The child needs honest and accurate information about the illness, treatments, and prognosis. Children, even at a young age, realize that something is seriously wrong and that it involves them. The nurse should help parents understand the importance of honesty. The child will know that something is wrong because of the increased attention of health professionals. This would interfere with denial as a form of coping. Parents may need professional support and guidance from a nurse or social worker in this process. Children will usually tell others how much information they want about their condition.

26

21. The nurse is caring for a child who has just died. The parents ask to be left alone so that they can rock their child one more time. The nurse should:

a.

Grant their request.

b.

Assess why they feel that this is necessary.

c.

Discourage this because it will only prolong their grief.

d.

Kindly explain that they need to say good-bye to their child now and leave.

ANS: A

The parents should be allowed to remain with their child after the death. The nurse can remove all of the tubes and equipment and offer the parents the option of preparing the body. This is an important part of the grieving process and should be allowed if the parents desire it. It is important for the nurse to ascertain if the family has any special needs.
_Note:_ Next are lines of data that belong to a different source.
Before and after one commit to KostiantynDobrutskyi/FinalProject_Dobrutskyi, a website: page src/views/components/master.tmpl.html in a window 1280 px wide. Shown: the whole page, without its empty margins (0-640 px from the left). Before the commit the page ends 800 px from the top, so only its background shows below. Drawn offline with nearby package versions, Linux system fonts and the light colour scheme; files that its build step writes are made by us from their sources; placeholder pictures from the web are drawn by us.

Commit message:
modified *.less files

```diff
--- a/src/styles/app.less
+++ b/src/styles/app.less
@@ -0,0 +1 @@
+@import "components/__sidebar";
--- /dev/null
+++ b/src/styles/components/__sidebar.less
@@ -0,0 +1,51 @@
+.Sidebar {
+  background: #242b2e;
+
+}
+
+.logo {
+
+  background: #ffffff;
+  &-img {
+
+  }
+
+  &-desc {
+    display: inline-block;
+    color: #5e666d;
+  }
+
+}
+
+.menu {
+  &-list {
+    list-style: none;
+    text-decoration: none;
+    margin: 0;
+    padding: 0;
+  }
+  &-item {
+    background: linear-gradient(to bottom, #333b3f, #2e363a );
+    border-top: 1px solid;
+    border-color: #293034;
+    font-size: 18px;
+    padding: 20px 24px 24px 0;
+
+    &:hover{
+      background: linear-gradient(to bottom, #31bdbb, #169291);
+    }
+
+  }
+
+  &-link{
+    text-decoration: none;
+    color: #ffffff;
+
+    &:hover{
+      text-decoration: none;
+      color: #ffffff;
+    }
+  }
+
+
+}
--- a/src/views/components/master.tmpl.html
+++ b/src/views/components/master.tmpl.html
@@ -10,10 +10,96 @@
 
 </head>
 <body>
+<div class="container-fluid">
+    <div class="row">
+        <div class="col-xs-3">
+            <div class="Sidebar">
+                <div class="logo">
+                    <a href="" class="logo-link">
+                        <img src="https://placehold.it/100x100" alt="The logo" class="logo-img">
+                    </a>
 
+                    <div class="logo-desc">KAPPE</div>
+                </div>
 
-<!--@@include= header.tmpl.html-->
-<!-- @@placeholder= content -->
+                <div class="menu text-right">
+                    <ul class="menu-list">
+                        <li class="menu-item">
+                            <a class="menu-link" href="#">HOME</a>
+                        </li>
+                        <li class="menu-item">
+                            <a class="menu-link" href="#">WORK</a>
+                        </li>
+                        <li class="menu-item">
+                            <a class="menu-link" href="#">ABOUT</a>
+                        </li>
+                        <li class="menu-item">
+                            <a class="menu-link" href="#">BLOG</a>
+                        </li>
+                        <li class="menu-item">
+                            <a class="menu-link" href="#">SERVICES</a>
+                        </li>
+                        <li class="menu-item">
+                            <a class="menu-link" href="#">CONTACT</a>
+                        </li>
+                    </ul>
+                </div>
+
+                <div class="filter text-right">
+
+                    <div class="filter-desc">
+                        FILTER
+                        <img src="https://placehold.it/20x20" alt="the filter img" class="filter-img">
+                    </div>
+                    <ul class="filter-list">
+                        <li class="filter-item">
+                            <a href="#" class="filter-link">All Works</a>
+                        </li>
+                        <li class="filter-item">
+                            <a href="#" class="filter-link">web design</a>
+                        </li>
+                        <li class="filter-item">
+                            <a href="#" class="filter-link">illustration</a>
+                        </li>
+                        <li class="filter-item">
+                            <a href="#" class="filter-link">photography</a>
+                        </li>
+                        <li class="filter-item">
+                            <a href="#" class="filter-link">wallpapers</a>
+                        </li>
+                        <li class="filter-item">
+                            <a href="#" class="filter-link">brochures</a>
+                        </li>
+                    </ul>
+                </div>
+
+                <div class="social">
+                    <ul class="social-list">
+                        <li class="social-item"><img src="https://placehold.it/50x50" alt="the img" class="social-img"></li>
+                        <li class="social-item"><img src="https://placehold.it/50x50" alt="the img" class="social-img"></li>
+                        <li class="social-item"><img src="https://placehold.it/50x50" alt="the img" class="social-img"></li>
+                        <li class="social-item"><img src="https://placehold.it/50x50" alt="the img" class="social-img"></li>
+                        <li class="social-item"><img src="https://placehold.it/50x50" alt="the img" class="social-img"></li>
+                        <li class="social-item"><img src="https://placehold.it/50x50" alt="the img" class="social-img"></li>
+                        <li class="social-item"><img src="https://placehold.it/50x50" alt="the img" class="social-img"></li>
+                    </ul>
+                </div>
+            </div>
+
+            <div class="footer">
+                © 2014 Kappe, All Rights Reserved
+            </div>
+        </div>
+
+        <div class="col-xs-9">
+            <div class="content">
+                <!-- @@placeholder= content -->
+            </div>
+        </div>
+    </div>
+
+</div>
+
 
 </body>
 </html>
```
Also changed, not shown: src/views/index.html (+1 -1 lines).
27

22. The nurse is talking with the parents of a child who died 6 months ago. They sometimes still “hear” the child’s voice and have trouble sleeping. They describe feeling “empty” and depressed. The nurse should recognize that:

a.

These are normal grief responses.

b.

The pain of the loss is usually less by this time.

c.

These grief responses are more typical of the early stages of grief.

d.

This grieving is essential until the pain is gone and the child is gradually forgotten.

ANS: A

These are normal grief responses. The process of grief work is lengthy and resolution of grief may take years, with intensification during the early years. The child will never be forgotten by the parents.

28

23. At the time of a child’s death, the nurse tells his mother, “We will miss him so much.” The best interpretation of this is that the nurse is:

a.

Pretending to be experiencing grief.

b.

Expressing personal feelings of loss.

c.

Denying the mother’s sense of loss.

d.

Talking when listening would be better.

ANS: B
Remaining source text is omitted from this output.